*** EXERCISE DATA Section Begins ***

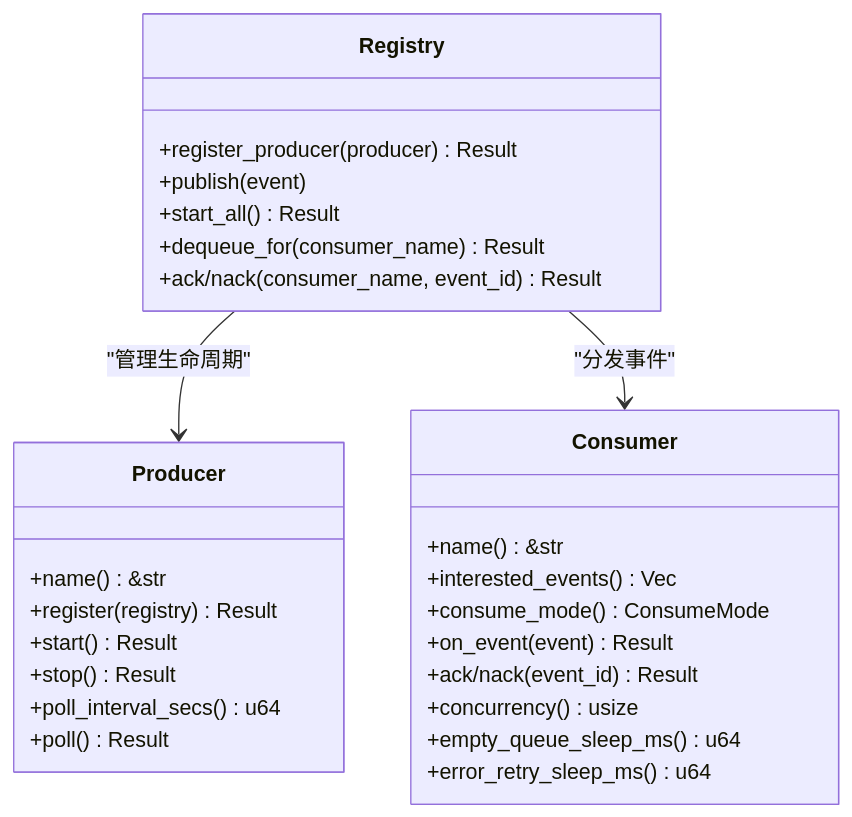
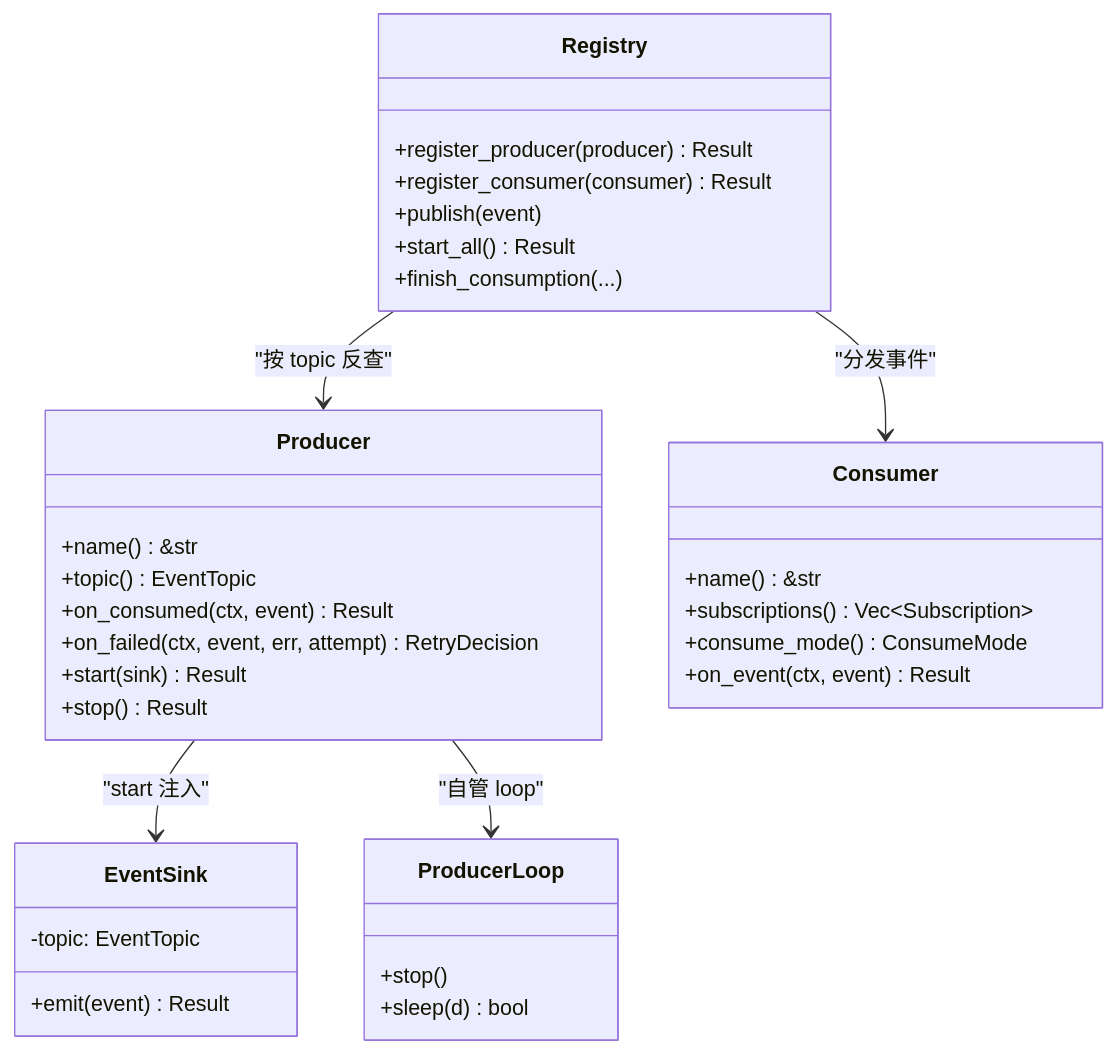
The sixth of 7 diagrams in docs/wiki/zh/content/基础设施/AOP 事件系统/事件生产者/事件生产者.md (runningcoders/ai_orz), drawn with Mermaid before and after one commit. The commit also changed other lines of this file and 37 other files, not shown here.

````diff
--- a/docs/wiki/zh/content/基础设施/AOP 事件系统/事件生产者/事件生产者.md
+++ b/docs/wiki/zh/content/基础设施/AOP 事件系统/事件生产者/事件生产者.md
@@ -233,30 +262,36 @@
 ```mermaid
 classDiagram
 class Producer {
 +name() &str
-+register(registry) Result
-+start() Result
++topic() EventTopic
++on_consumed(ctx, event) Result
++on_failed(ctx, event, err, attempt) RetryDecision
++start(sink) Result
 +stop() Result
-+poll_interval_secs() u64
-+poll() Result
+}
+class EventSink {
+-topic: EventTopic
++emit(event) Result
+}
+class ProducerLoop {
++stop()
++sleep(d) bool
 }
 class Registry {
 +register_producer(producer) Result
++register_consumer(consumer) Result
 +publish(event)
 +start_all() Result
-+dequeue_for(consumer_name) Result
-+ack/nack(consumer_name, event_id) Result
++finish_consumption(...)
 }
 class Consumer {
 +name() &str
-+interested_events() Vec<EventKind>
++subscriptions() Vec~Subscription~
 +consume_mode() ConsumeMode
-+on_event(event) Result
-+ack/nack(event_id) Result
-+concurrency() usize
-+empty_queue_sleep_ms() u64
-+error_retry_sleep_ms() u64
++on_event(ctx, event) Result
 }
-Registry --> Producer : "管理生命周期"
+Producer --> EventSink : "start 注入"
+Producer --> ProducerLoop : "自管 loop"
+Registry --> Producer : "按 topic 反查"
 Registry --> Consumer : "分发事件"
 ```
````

*** EXERCISE DATA Section Ends ***

> WORK ITEM: Identify the lines above with the word "content". Copy them.

> EXERCISE RESULT:
The sixth of 7 diagrams in docs/wiki/zh/content/基础设施/AOP 事件系统/事件生产者/事件生产者.md (runningcoders/ai_orz), drawn with Mermaid before and after one commit. The commit also changed other lines of this file and 37 other files, not shown here.
--- a/docs/wiki/zh/content/基础设施/AOP 事件系统/事件生产者/事件生产者.md
+++ b/docs/wiki/zh/content/基础设施/AOP 事件系统/事件生产者/事件生产者.md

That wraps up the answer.